City bends bylaw to allow banned animals at Little Ray's

It still has some hurdles to clear, but Little Ray’s Reptile Zoo in Hamilton is on its way to bringing back some 30 banned animals it had to get rid of last year.
Steve Featherstone, owner of Little Ray's Reptile Zoo on Barton Street East, is pleased that the city planning committee voted to amend its responsible pet ownership bylaw. But he still has some hurdles to clear before the animals come back. (Samantha Craggs/CBC)

It still has some hurdles to clear, but Little Ray’s Reptile Zoo in Hamilton is on its way to bringing back some 30 banned animals it had to get rid of last year.

The city’s planning committee voted 4-3 on Tuesday to amend its responsible animal ownership bylaw to let Little Ray’s display large pythons and other banned animals at its Barton Street East indoor zoo.

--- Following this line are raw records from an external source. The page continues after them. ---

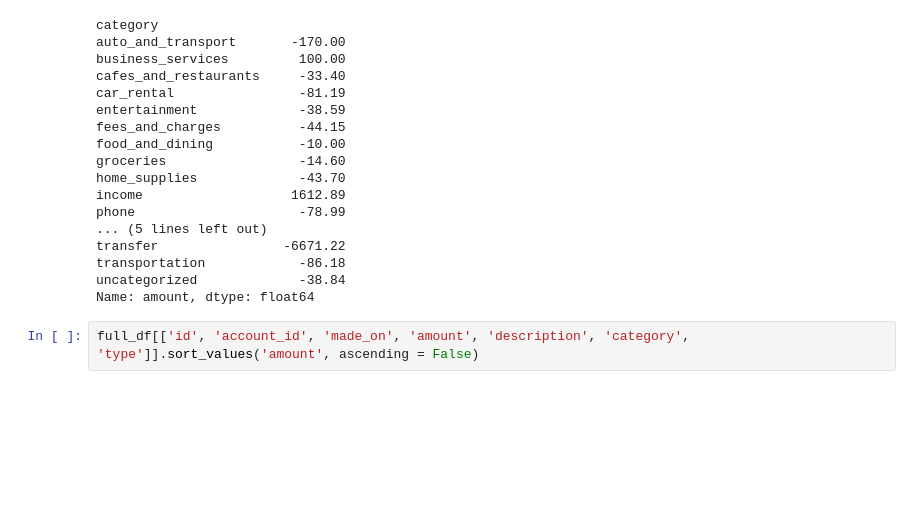
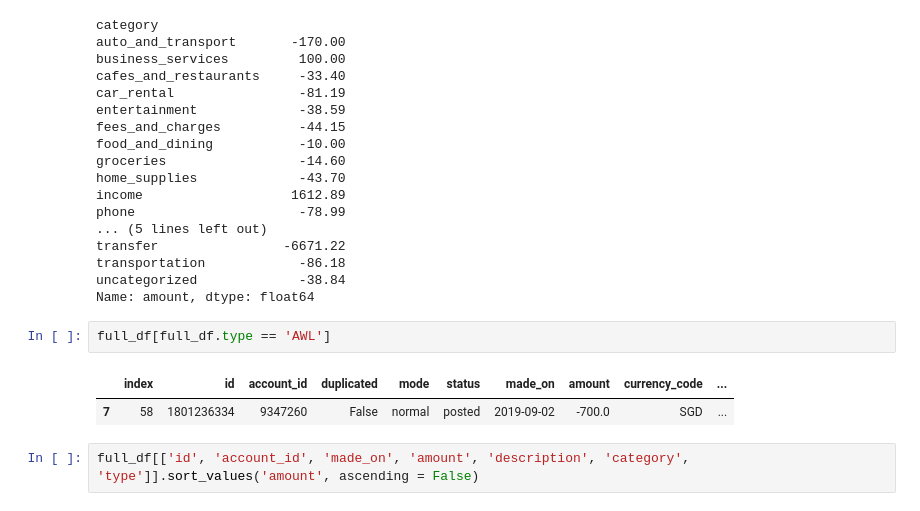
Before and after one commit to AdityaSidharta/BudgetTracker, a Jupyter notebook: notebooks/process.ipynb, the cells around one changed output. Saved outputs shown, nothing was run; the diff lists cells and outputs as text; blank space fills up the shorter version.

```diff
--- a/notebooks/process.ipynb
+++ b/notebooks/process.ipynb
@@ -59,6 +59,11 @@ transfer                -6671.22
 transportation            -86.18
 uncategorized             -38.84
 Name: amount, dtype: float64
+# %%
+full_df[full_df.type == 'AWL']
+# %% [output]
+|  | index | id | account_id | duplicated | mode | status | made_on | amount | currency_code | ... |
+| 7 | 58 | 1801236334 | 9347260 | False | normal | posted | 2019-09-02 | -700.0 | SGD | ... |
 # %%
 full_df[['id', 'account_id', 'made_on', 'amount', 'description', 'category', 'type']].sort_values('amount', ascending = False)
 # %% [output]
```
Also changed, not shown: parts of 5 cells of this notebook, 4 other files.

It still needs council approval next Wednesday. And Little Ray’s still needs to be accredited by the Canadian Association of Zoos and Aquariums (CAZA), which will likely happen in September.

Steve Featherstone, owner of Little Ray’s on 869 Barton St. E., said he’s pleased with Tuesday’s vote. Last year, he had to move around 10 arachnids, 11 crocodilians, eight snakes and one lizard from his Hamilton zoo to comply with the city bylaw.

“We’re happy with this, absolutely.”

The new bylaw amendments say that organizations that house exotic animals for educational purposes can be exempted, provided they meet conditions, such as:

  • Pet stores won’t be allowed to keep, let alone sell, exotic animals such as crocodiles and some types of pythons
  • Businesses that share a heating, cooling or ventilation system with a neighbouring tenant may not keep banned exotic animals
  • To qualify for the exemptions, a facility must be certified with CAZA, an industry-run organization that sets health and safety standards for commercial animal enclosures across the country
  • The facility not be attached to any residential structure, or share a heating and air conditioning unit with another facility.
  • That staff do annual inspections.

The meeting drew about seven speakers against allowing the exemption. While the vote only dealt with displaying animals, speakers expressed concern about images and video of Little Ray’s staff wrapping large snakes around children at parties, and letting dozens of people handle them.

Snakes also carry disease and can bite or constrict, even if they haven’t over hundreds of appearances, said Rob Laidlaw, executive director of Zoocheck Canada.

City bylaw staff is looking into "putting parameters" around temporary exhibits in areas such as schools and malls, said Marty Hazell, head of parking and bylaw.

The Little Ray's location opened last fall. Shortly after, it learned that it needed a bylaw amendment or exemption, and has been trying for it ever since.

Featherstone removed the animals late last year to comply with the bylaw. 


To encourage thoughtful and respectful conversations, first and last names will appear with each submission to CBC/Radio-Canada's online communities (except in children and youth-oriented communities). Pseudonyms will no longer be permitted.

By submitting a comment, you accept that CBC has the right to reproduce and publish that comment in whole or in part, in any manner CBC chooses. Please note that CBC does not endorse the opinions expressed in comments. Comments on this story are moderated according to our Submission Guidelines. Comments are welcome while open. We reserve the right to close comments at any time.